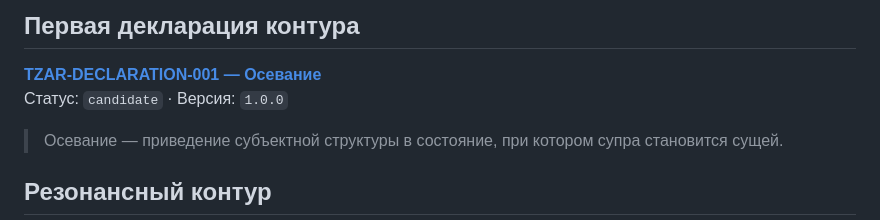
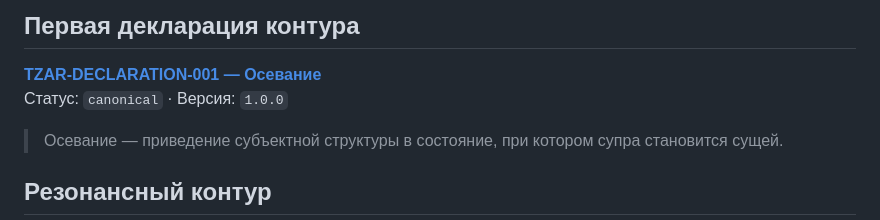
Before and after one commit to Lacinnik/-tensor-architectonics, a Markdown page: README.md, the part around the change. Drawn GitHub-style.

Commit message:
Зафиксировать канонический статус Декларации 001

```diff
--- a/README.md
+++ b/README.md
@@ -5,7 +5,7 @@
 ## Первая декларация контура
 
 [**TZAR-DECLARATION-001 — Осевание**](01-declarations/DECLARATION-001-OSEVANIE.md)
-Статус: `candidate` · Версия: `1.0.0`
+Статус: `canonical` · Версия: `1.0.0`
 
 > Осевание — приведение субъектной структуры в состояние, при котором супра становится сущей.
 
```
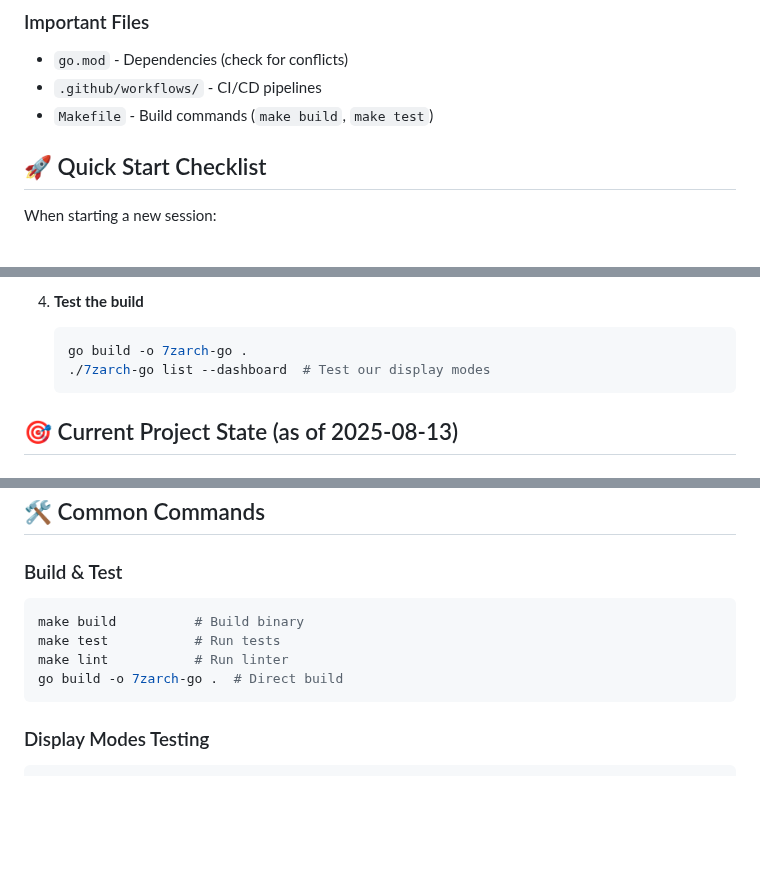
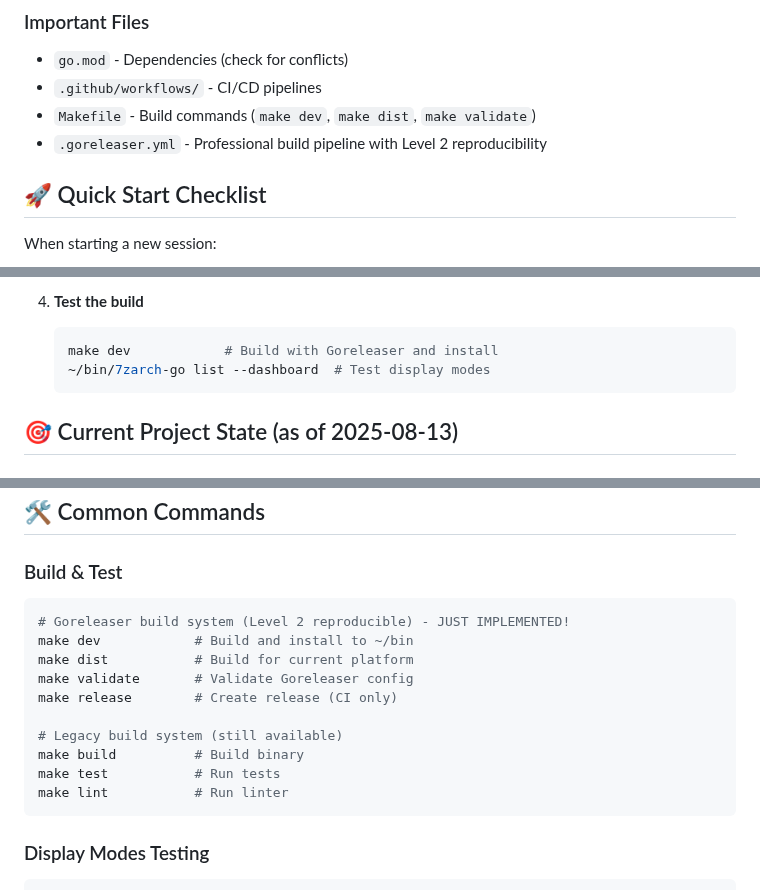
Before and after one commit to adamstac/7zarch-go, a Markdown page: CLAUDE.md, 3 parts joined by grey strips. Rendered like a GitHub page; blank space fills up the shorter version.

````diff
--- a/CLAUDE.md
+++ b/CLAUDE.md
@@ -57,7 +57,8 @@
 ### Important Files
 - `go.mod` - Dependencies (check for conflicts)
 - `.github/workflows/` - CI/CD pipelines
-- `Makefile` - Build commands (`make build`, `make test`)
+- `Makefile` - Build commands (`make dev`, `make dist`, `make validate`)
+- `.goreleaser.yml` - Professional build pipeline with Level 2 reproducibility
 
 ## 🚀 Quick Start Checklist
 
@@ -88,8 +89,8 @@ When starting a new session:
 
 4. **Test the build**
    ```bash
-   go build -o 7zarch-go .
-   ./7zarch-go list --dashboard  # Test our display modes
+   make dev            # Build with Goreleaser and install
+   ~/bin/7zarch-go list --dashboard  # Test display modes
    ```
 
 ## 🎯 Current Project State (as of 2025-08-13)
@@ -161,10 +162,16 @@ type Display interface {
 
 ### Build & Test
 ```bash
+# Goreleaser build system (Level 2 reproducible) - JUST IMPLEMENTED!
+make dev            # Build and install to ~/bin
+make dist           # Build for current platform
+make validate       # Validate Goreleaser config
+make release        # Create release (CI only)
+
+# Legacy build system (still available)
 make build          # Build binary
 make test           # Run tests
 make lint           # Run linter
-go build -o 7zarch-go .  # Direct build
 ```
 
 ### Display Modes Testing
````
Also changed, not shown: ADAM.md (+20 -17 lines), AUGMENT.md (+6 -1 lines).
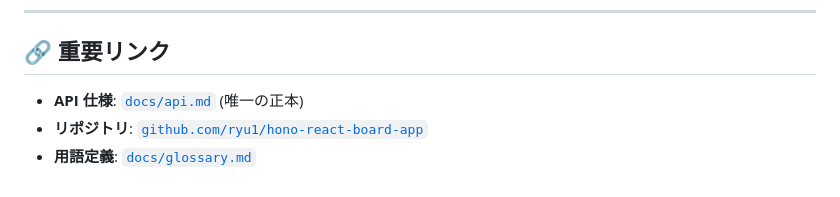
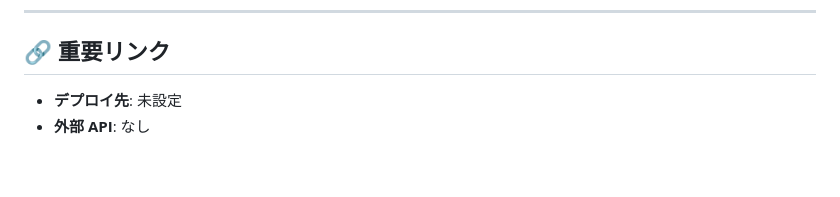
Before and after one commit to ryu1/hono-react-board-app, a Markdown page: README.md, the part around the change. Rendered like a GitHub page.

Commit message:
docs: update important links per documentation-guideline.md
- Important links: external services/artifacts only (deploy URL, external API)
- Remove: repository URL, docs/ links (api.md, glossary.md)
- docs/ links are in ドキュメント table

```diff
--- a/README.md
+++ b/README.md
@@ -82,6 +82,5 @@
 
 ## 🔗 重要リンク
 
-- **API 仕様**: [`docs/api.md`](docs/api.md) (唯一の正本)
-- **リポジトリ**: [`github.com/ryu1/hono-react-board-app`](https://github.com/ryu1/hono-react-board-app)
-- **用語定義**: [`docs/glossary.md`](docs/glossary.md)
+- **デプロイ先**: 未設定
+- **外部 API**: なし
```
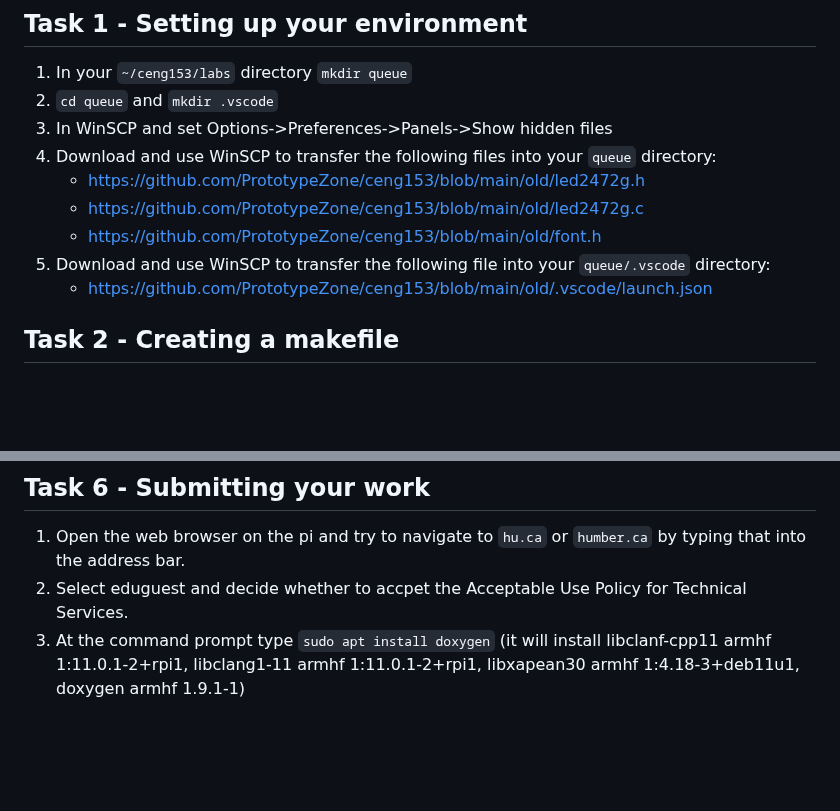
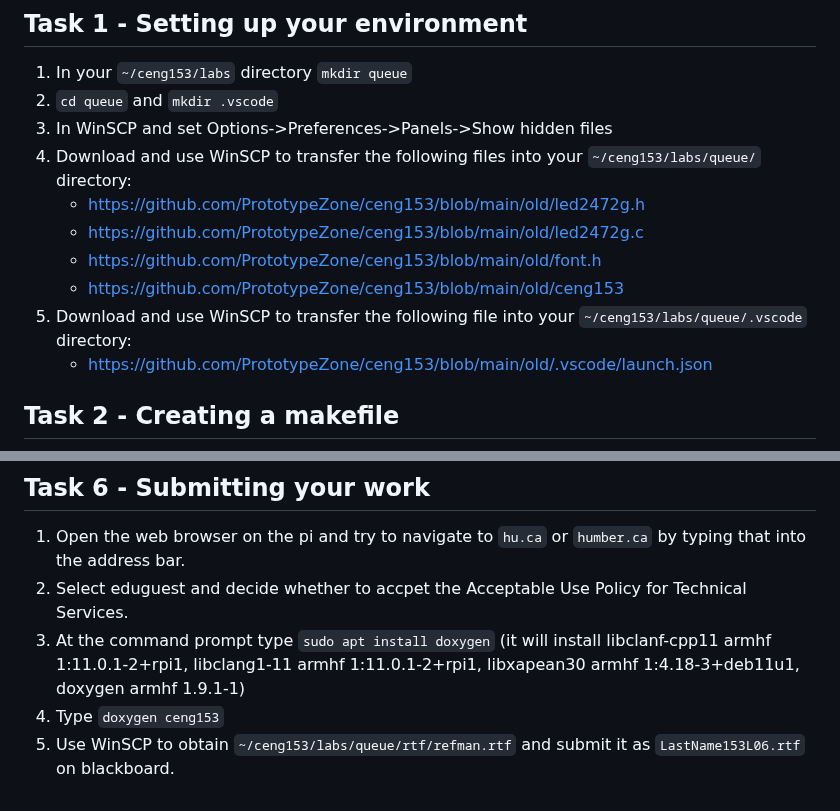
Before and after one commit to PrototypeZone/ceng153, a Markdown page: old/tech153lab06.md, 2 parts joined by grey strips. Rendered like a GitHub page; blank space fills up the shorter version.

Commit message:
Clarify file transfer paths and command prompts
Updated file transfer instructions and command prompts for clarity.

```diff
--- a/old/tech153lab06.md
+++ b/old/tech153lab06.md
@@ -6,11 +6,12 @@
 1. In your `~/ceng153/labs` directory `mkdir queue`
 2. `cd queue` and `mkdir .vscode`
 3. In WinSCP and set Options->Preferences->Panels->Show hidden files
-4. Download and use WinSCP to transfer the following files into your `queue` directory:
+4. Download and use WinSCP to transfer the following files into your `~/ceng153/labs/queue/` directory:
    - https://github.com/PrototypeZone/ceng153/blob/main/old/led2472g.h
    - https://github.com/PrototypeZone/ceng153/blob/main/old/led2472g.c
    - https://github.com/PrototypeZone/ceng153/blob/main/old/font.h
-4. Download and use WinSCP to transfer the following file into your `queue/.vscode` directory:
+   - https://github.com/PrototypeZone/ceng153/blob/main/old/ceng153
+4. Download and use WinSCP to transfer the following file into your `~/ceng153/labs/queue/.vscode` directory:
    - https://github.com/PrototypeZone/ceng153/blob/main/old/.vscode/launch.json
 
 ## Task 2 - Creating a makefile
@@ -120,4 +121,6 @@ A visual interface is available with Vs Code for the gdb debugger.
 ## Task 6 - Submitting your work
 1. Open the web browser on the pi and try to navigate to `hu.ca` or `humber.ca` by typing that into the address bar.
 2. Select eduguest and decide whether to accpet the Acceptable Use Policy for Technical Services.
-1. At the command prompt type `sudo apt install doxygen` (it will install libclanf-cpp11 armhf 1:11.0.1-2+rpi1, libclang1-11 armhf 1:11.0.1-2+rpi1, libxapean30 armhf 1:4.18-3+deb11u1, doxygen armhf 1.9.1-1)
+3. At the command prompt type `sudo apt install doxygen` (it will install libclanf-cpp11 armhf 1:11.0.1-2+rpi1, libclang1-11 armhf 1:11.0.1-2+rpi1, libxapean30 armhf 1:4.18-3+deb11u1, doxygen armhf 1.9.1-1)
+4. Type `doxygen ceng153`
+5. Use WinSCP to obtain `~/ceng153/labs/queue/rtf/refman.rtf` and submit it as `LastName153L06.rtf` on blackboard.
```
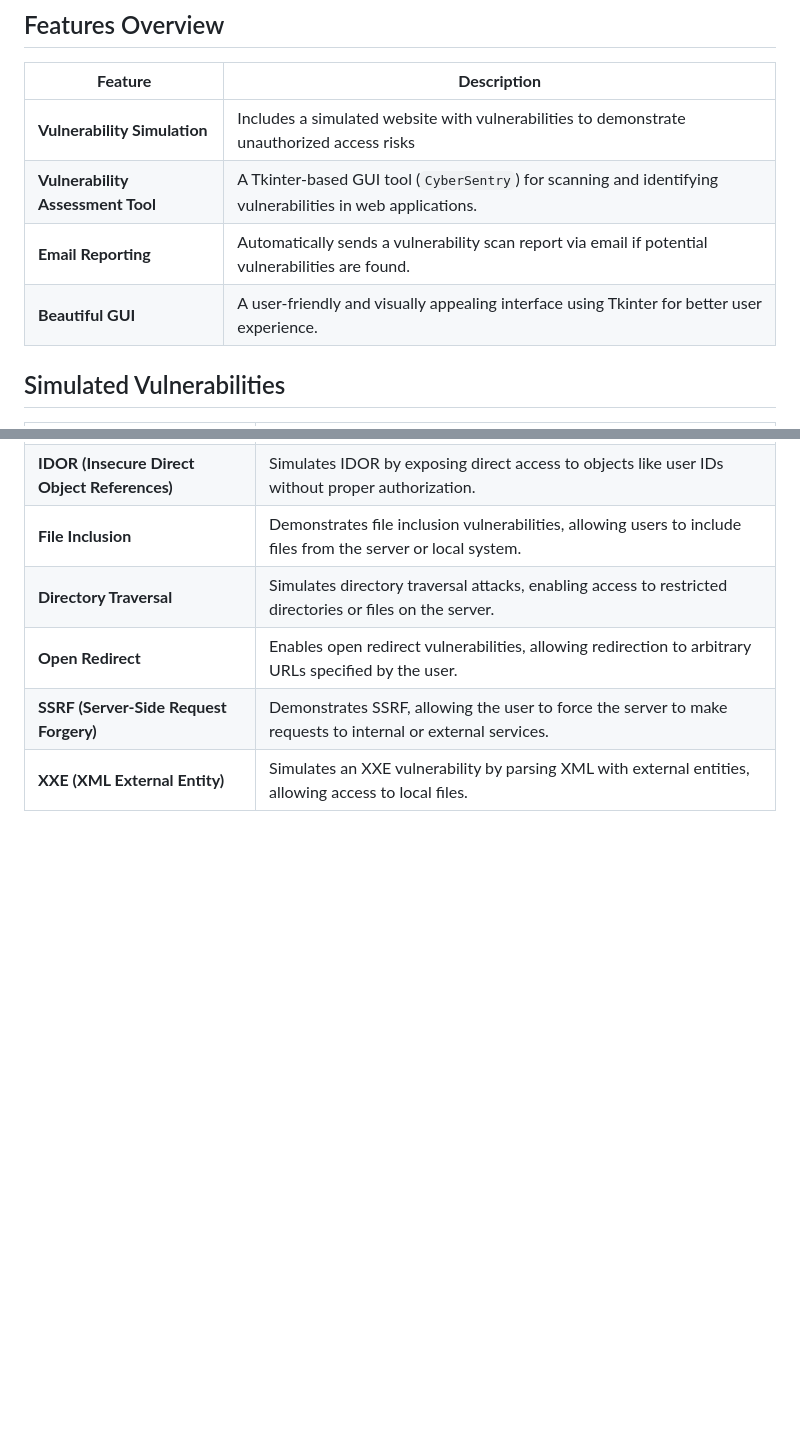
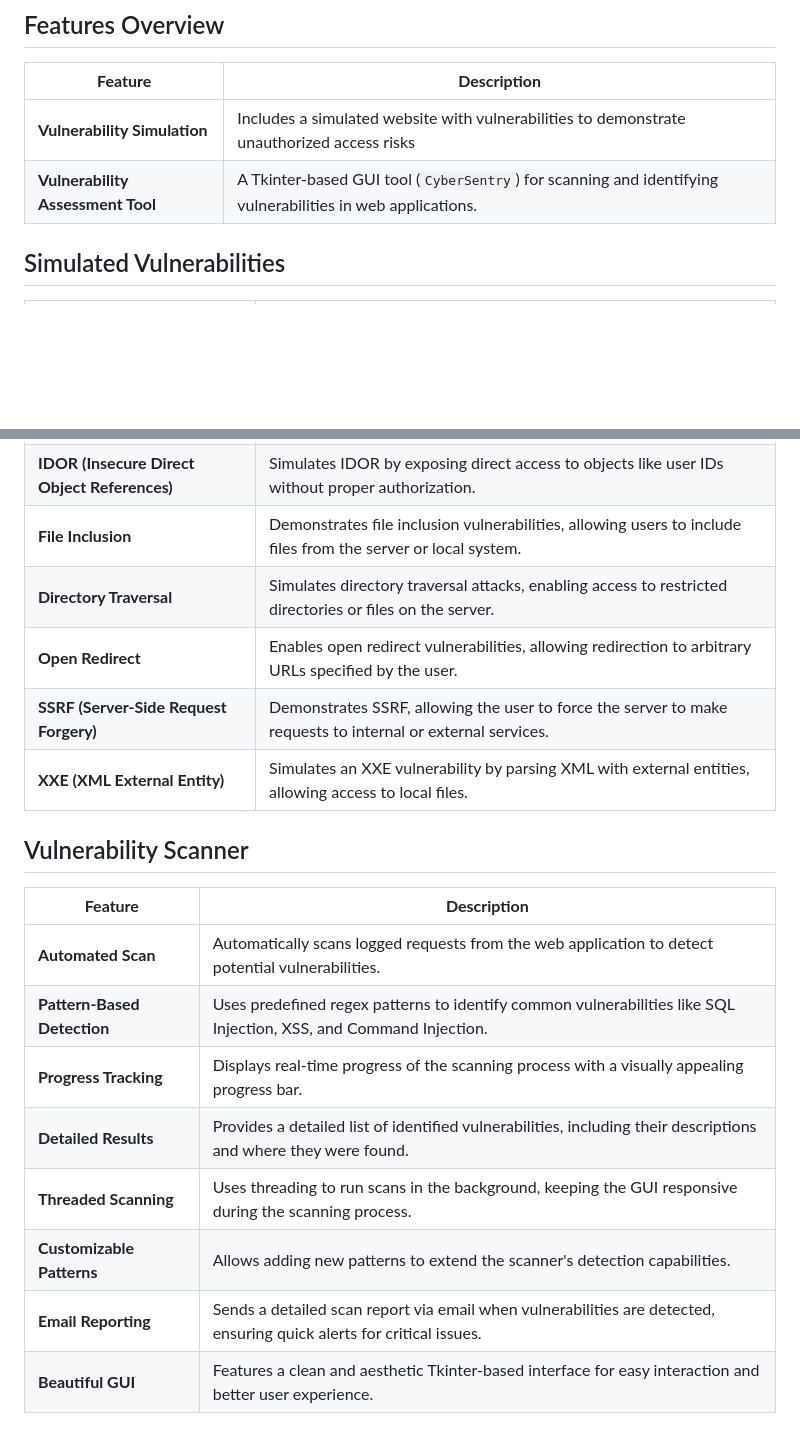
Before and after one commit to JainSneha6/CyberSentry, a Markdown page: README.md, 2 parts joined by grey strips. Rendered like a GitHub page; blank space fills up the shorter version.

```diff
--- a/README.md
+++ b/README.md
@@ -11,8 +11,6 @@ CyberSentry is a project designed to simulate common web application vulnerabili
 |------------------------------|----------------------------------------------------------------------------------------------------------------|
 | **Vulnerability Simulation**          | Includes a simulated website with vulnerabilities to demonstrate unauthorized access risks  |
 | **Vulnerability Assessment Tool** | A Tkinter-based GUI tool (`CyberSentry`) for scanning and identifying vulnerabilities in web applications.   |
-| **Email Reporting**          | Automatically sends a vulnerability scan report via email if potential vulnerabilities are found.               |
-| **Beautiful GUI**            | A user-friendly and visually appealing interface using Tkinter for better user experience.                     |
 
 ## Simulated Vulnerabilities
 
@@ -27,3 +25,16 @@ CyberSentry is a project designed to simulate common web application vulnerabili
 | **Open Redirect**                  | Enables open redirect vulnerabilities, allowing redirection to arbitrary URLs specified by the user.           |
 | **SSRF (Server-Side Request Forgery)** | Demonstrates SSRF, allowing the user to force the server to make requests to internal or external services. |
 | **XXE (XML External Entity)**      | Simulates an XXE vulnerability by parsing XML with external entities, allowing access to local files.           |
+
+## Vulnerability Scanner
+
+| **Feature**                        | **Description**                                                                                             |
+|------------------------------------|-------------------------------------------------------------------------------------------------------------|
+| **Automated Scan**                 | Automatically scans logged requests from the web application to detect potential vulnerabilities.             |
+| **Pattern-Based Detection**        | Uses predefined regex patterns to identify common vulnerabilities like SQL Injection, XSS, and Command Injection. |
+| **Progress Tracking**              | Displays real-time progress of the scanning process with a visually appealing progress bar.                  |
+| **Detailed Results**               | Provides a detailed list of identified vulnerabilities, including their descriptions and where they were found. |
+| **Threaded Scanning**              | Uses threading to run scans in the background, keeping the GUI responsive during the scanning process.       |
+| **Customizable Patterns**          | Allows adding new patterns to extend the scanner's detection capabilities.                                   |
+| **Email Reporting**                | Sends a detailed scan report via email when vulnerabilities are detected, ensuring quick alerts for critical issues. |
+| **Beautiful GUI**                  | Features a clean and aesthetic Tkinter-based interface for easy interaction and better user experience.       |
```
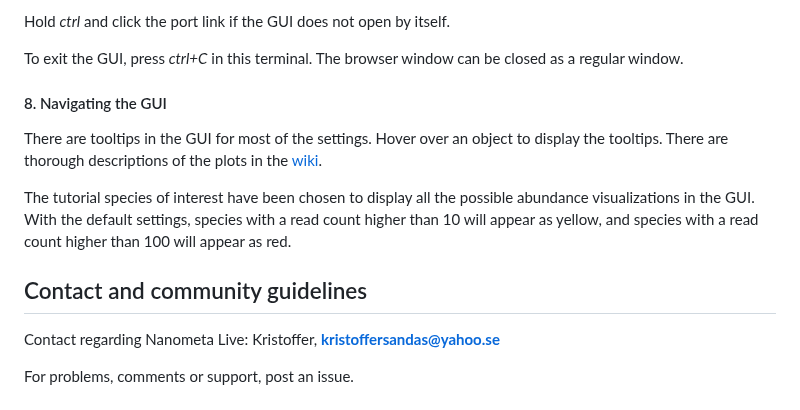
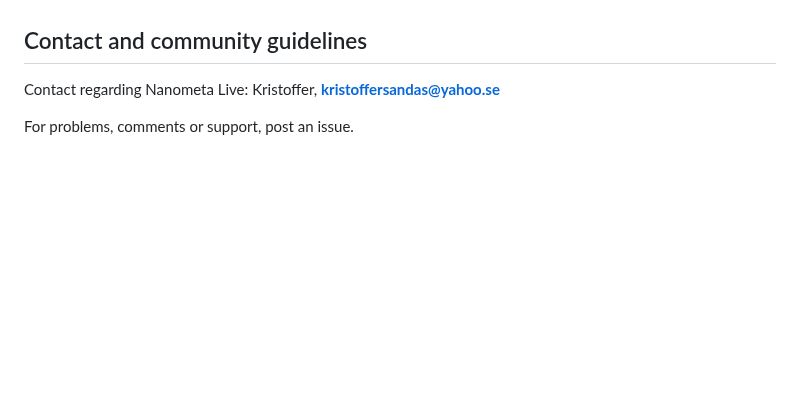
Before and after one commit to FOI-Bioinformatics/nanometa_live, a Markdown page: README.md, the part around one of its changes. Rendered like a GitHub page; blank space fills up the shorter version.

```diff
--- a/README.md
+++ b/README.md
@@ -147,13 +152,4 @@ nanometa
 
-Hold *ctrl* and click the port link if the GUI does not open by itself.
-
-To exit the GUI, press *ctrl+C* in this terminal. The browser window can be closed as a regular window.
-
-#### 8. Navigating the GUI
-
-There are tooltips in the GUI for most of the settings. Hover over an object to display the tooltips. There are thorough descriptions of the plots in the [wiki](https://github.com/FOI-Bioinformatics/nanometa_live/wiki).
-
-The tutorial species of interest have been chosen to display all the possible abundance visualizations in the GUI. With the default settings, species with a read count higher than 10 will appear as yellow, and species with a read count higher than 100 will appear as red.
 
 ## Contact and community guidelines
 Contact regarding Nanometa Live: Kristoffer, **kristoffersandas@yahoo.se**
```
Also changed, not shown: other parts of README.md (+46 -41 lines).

▶ What is being asked: Return each line of the material in which the string "queue" can be found.

▶ Answer to this task:
 1. In your `~/ceng153/labs` directory `mkdir queue`
 2. `cd queue` and `mkdir .vscode`
-4. Download and use WinSCP to transfer the following files into your `queue` directory:
+4. Download and use WinSCP to transfer the following files into your `~/ceng153/labs/queue/` directory:
-4. Download and use WinSCP to transfer the following file into your `queue/.vscode` directory:
+4. Download and use WinSCP to transfer the following file into your `~/ceng153/labs/queue/.vscode` directory:
+5. Use WinSCP to obtain `~/ceng153/labs/queue/rtf/refman.rtf` and submit it as `LastName153L06.rtf` on blackboard.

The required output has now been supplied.